REQUIREMENT — Scan the entries below, and for each line that includes the word "rays", make a copy.

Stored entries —
=======

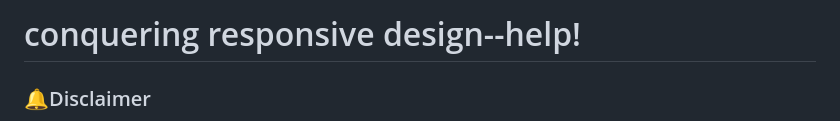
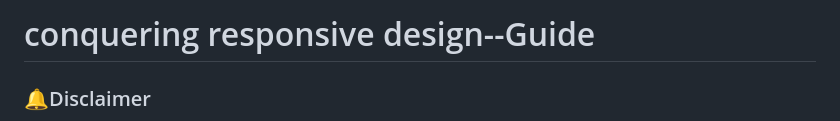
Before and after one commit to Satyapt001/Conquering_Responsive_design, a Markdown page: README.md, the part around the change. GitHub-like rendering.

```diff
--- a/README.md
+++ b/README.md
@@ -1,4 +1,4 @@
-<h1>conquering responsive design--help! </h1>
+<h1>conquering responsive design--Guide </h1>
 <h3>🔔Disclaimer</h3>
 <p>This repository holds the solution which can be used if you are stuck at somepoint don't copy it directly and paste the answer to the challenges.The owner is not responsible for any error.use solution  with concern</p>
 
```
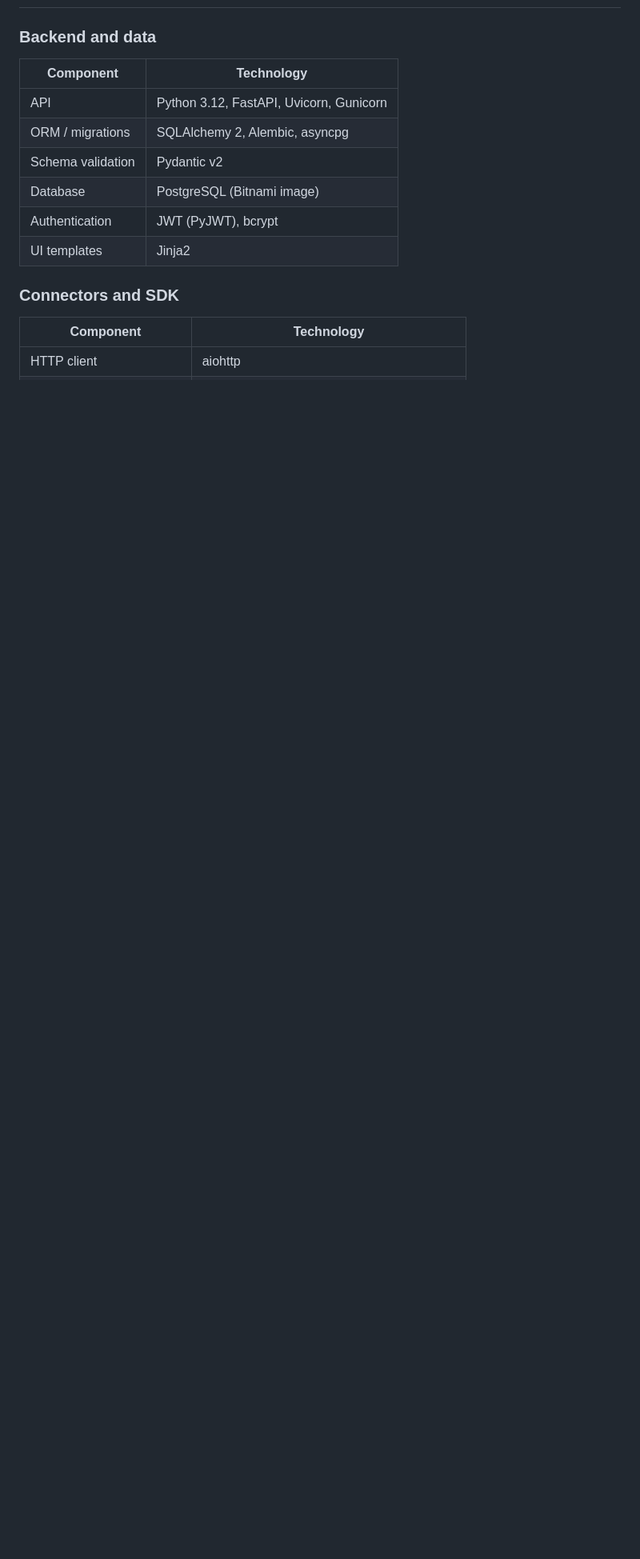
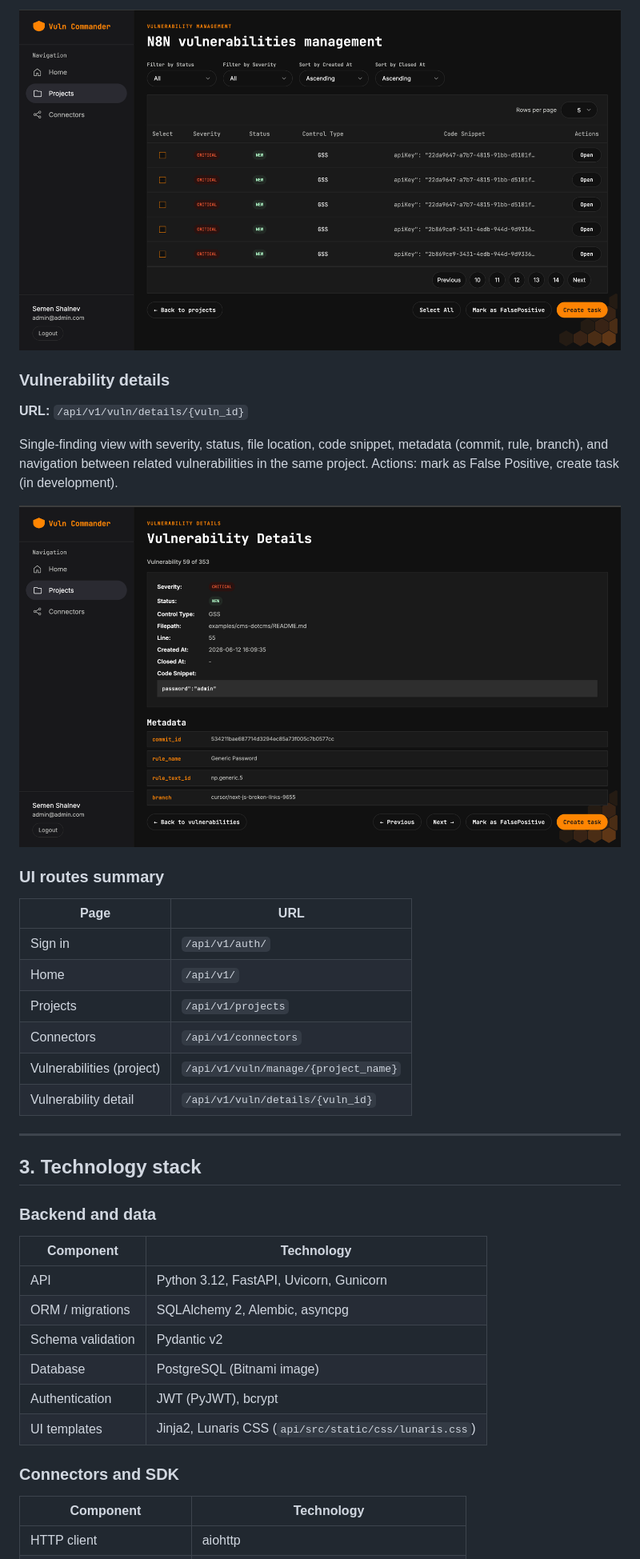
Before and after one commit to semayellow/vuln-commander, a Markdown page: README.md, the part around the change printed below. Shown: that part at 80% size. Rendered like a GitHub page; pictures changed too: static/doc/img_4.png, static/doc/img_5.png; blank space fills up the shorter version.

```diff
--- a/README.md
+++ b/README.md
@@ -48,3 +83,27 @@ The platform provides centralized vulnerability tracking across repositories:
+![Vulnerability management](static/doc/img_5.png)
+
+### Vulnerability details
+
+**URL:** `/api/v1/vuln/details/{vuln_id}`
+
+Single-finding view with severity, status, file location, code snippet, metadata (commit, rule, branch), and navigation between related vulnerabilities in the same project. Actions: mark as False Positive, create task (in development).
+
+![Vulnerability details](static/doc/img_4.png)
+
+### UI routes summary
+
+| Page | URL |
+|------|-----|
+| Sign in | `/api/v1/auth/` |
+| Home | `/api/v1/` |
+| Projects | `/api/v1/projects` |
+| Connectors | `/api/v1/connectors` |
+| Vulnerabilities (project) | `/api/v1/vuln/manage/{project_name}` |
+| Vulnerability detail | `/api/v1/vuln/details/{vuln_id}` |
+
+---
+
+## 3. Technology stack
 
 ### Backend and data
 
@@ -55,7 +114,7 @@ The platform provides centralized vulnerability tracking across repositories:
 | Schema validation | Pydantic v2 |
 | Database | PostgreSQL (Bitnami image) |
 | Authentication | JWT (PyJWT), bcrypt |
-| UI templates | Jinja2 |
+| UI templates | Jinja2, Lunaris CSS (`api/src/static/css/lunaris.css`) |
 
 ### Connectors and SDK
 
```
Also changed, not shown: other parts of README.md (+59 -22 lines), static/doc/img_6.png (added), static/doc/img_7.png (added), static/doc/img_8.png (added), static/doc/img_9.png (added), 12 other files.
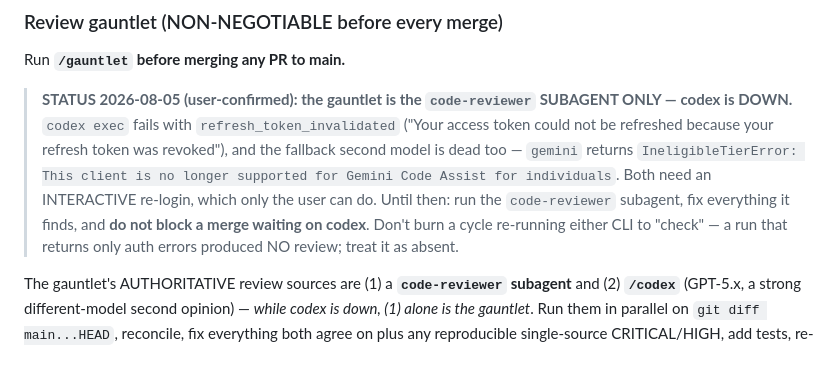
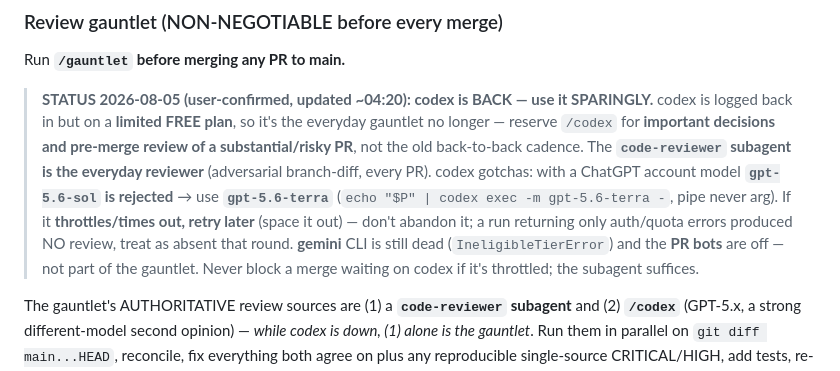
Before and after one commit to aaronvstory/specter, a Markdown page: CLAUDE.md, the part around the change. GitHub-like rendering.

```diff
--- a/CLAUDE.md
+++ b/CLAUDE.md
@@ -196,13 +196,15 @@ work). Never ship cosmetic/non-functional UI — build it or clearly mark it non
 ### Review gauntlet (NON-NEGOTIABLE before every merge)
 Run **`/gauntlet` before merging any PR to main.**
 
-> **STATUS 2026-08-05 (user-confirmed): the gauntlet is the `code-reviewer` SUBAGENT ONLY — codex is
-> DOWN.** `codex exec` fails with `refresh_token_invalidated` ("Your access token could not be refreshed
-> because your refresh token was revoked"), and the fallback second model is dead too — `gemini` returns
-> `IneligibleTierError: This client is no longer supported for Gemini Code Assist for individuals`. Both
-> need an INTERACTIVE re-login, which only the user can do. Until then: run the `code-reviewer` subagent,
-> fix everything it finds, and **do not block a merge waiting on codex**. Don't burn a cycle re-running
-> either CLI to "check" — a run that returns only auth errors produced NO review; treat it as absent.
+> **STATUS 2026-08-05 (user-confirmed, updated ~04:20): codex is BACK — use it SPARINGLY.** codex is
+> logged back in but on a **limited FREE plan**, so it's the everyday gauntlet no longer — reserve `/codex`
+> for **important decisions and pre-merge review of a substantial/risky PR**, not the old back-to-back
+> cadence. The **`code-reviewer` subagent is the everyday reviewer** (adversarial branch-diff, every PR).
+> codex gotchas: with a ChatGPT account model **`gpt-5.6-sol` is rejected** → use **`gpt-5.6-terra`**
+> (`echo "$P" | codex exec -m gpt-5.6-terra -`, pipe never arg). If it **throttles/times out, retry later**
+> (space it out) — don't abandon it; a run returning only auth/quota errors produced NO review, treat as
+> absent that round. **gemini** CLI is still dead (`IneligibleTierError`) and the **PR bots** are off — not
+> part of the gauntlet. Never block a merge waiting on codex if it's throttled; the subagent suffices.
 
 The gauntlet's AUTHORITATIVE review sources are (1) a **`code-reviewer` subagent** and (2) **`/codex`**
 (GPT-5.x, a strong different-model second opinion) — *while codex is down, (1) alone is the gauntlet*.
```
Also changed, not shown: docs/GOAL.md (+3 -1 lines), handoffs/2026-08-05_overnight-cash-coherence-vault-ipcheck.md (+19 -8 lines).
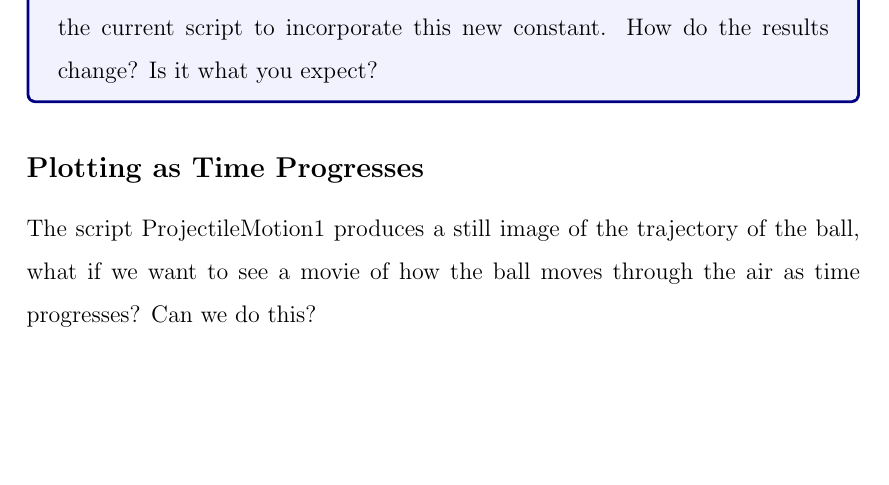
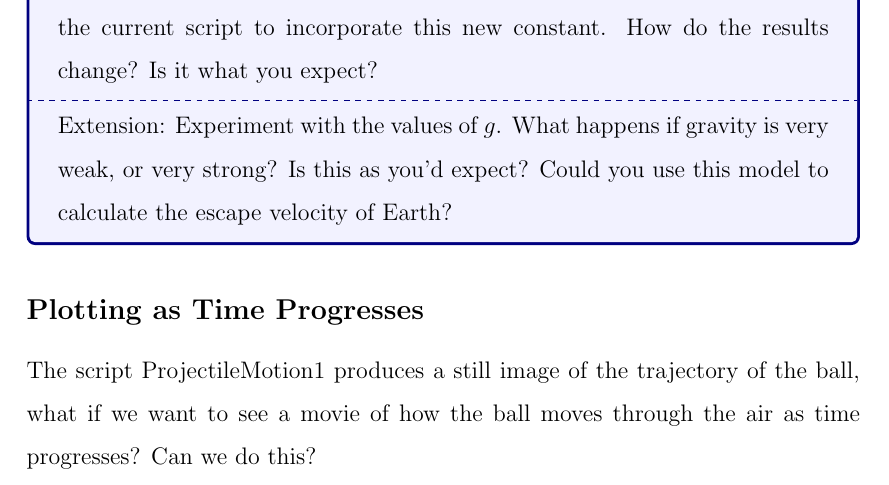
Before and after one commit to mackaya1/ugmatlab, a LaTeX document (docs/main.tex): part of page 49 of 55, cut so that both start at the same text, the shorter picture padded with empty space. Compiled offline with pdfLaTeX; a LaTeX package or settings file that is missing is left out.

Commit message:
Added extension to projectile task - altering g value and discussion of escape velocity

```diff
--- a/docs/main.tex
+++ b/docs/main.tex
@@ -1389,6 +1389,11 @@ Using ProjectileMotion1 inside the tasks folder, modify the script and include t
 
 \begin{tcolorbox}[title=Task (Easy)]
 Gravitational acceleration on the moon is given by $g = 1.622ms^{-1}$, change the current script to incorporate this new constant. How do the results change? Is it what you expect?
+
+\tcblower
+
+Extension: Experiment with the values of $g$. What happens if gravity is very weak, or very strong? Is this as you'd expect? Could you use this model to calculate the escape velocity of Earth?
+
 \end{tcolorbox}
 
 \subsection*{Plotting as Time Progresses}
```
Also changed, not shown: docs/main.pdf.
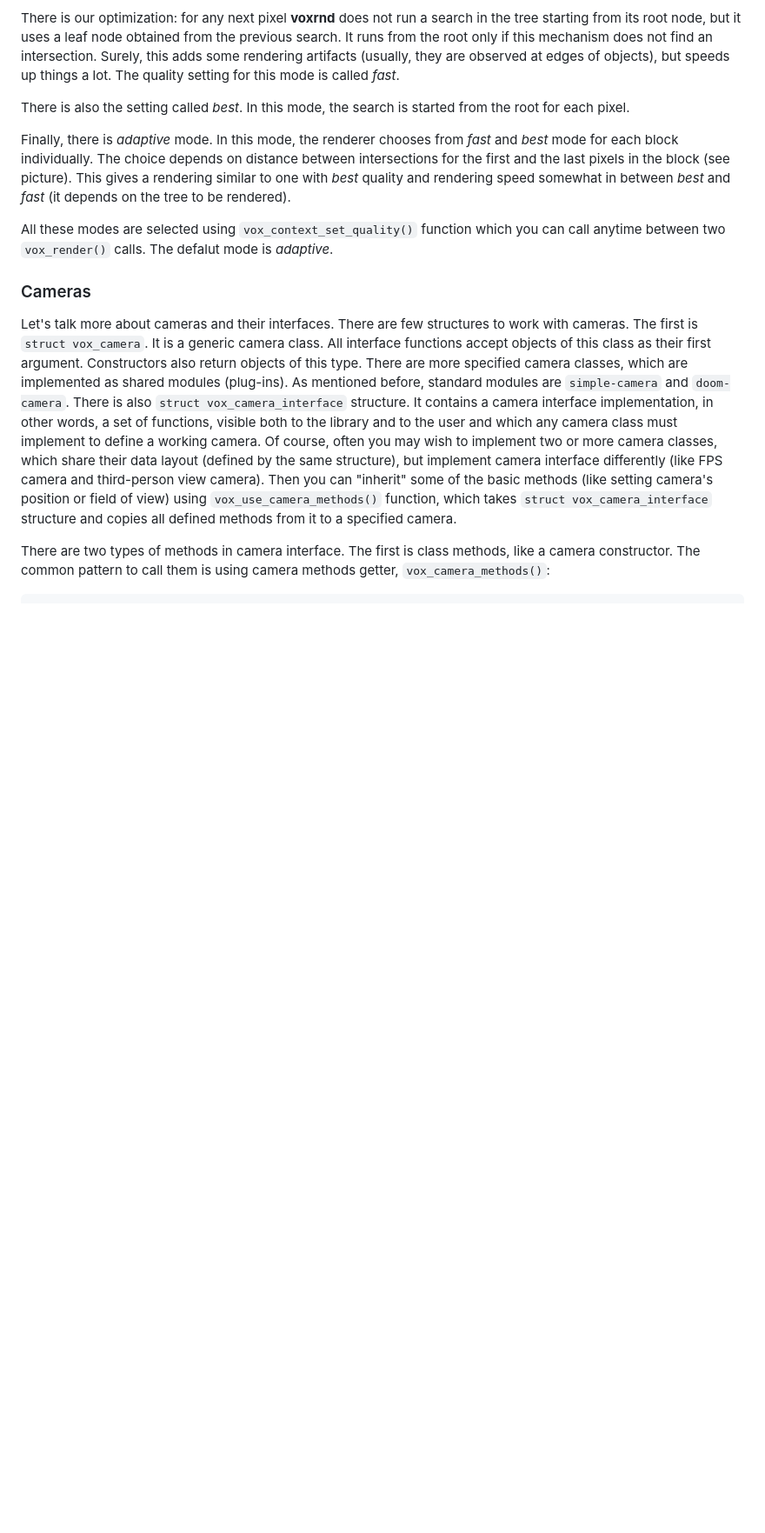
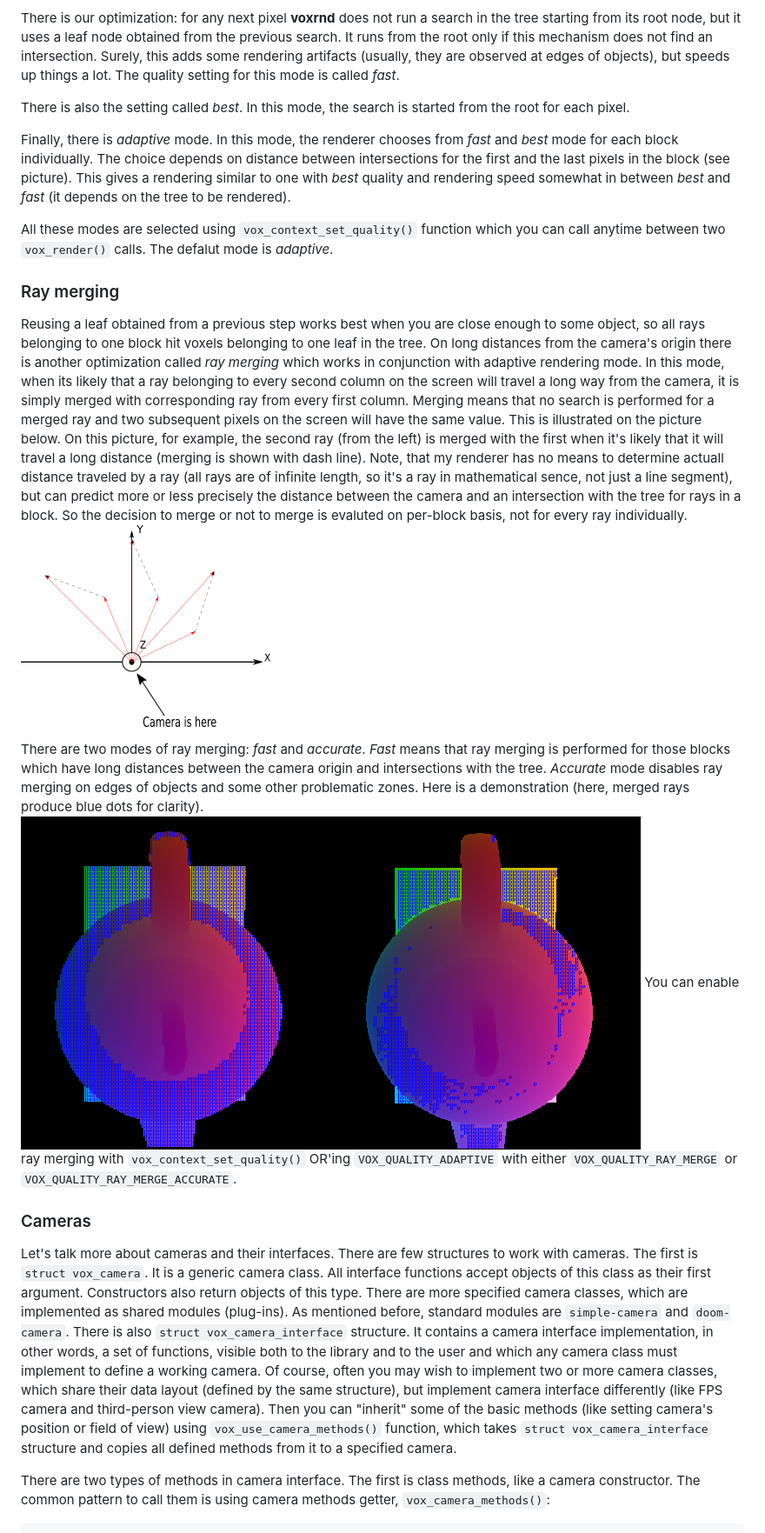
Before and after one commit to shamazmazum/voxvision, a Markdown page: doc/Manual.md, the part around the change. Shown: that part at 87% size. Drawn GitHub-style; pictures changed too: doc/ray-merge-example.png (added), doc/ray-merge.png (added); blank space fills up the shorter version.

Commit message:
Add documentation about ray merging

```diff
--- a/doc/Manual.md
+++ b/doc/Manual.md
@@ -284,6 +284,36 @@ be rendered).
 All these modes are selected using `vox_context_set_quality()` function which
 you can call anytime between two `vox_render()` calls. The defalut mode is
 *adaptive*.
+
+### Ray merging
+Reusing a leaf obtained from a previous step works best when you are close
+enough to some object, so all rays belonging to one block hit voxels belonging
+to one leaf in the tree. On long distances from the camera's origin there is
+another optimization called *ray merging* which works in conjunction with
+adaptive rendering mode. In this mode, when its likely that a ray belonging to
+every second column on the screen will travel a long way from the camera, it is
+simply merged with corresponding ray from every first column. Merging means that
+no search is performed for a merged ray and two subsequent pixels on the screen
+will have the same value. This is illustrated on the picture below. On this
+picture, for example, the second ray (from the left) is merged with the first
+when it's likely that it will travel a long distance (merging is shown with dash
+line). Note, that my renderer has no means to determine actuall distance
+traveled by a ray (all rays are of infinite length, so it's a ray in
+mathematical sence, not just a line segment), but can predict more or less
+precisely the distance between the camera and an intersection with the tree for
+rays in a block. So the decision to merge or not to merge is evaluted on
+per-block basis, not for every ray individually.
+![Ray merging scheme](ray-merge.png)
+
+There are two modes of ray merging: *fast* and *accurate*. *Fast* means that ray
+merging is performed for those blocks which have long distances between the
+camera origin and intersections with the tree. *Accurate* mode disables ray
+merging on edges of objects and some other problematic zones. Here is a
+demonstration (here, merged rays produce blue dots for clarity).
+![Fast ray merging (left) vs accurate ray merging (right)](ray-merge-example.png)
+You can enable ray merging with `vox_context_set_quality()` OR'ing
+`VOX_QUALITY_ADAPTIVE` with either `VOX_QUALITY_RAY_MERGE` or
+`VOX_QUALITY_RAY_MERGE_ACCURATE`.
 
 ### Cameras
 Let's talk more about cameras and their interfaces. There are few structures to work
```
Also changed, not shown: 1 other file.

=======

WRITTEN RESPONSE —
+enough to some object, so all rays belonging to one block hit voxels belonging
+traveled by a ray (all rays are of infinite length, so it's a ray in
+rays in a block. So the decision to merge or not to merge is evaluted on
+demonstration (here, merged rays produce blue dots for clarity).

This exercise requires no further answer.